Extract each line of the records below that contains the word "begin".

Modification records ::
━━━━━━━━━━━━━━━━━━━━

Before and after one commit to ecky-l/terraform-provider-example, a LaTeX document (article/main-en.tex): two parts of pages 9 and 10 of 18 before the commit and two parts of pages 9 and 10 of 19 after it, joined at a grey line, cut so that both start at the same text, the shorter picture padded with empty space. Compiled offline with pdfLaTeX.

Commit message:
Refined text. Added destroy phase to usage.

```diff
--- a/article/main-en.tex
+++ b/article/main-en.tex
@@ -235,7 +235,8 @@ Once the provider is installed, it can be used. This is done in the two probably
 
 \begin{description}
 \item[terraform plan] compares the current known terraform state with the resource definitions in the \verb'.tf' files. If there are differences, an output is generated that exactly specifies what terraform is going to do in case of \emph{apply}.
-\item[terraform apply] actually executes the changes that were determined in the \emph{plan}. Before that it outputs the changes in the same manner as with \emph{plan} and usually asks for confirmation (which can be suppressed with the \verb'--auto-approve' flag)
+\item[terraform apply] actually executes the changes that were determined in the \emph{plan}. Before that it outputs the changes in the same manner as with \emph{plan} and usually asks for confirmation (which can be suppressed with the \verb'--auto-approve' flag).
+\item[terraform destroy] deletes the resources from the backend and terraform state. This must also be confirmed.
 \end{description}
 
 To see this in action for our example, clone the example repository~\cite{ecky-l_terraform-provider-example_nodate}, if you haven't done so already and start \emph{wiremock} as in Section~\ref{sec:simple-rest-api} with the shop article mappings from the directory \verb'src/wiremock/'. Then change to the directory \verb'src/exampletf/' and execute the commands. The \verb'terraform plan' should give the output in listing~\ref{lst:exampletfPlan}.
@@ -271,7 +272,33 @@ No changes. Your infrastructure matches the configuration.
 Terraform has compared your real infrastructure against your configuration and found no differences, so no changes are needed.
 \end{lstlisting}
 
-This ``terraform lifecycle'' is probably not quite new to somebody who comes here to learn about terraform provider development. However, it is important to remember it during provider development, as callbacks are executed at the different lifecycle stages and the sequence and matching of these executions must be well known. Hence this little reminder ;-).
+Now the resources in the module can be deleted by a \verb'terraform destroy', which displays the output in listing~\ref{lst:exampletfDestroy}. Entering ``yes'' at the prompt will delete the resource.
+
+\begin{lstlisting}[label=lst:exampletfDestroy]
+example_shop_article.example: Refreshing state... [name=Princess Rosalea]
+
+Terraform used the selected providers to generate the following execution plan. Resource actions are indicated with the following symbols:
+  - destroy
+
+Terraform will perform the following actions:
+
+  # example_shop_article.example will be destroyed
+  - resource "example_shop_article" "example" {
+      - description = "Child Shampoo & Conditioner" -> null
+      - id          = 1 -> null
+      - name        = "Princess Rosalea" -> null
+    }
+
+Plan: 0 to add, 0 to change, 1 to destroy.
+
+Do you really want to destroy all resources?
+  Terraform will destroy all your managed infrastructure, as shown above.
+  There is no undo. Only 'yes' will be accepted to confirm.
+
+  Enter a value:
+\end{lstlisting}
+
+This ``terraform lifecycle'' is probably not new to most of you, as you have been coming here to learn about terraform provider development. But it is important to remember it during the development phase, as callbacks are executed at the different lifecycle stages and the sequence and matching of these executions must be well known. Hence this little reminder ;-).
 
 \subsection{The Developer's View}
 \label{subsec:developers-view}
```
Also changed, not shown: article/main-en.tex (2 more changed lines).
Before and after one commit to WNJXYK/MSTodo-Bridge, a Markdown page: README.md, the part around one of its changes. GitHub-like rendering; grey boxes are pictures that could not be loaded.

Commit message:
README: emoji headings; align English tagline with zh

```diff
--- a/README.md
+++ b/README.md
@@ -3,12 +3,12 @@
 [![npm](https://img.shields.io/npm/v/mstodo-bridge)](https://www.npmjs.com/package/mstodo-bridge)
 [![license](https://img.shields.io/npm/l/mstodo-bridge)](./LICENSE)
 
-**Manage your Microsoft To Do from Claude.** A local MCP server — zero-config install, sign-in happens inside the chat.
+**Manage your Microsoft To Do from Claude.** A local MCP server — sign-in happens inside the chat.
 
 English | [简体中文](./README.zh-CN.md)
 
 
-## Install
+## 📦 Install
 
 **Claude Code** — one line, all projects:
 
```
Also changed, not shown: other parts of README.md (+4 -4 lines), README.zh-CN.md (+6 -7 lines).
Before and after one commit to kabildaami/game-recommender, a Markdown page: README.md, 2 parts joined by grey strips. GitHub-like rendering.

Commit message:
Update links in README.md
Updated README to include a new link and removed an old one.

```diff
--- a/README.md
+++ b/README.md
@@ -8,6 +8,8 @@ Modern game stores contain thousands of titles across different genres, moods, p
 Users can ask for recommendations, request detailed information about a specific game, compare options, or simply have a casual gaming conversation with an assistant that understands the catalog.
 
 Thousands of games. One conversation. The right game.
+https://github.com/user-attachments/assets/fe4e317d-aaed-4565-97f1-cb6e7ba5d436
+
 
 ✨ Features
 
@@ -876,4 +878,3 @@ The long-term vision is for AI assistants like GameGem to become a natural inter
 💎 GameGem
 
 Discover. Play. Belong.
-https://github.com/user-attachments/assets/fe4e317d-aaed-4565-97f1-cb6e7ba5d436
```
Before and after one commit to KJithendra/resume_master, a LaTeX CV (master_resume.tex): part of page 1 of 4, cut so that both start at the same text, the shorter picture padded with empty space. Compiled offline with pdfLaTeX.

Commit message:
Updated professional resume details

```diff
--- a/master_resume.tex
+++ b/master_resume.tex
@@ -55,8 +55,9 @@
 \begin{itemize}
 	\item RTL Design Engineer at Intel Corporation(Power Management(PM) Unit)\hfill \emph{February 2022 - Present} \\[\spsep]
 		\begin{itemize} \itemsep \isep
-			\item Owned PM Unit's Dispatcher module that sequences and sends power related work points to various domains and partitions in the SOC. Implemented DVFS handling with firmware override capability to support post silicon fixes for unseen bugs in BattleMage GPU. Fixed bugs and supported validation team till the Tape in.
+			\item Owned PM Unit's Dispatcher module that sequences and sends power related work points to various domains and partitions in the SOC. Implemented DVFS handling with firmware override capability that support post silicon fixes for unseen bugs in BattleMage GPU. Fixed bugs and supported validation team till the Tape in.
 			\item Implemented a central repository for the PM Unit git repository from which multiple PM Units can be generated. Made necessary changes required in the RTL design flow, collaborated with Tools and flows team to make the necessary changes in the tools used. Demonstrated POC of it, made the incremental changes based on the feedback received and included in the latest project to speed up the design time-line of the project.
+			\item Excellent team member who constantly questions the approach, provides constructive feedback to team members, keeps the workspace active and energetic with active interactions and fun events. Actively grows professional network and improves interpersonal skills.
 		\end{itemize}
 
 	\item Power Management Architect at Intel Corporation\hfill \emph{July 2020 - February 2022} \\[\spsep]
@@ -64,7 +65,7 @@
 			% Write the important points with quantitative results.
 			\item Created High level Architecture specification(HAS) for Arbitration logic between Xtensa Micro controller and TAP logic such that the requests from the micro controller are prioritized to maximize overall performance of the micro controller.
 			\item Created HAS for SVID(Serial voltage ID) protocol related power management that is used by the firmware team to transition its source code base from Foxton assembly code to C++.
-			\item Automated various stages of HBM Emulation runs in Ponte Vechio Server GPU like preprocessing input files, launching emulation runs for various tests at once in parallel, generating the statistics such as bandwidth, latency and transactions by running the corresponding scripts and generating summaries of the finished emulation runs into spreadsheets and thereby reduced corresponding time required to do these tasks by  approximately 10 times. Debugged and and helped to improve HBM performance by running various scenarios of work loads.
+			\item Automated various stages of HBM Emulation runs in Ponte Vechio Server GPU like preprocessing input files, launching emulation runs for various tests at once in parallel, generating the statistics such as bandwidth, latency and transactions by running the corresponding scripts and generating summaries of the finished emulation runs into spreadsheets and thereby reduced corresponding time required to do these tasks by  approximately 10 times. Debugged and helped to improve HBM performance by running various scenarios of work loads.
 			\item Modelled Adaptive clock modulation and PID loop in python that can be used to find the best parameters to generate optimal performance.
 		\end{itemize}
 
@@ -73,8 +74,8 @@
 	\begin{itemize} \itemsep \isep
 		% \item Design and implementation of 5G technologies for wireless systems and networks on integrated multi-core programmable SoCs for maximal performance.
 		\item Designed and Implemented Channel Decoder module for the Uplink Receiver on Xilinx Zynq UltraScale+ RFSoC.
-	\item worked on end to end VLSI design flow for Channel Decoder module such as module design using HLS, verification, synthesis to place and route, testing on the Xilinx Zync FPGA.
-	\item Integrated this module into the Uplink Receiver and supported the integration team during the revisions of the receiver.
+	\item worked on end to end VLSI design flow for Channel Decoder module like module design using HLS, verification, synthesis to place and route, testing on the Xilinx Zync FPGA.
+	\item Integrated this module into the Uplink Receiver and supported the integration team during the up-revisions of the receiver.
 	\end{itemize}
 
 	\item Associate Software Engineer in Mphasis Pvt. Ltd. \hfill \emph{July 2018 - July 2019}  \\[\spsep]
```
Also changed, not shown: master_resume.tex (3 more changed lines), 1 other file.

━━━━━━━━━━━━━━━━━━━━

RESPONSE AREA ::
 \begin{description}
+\begin{lstlisting}[label=lst:exampletfDestroy]
 \begin{itemize}
 		\begin{itemize} \itemsep \isep
 	\begin{itemize} \itemsep \isep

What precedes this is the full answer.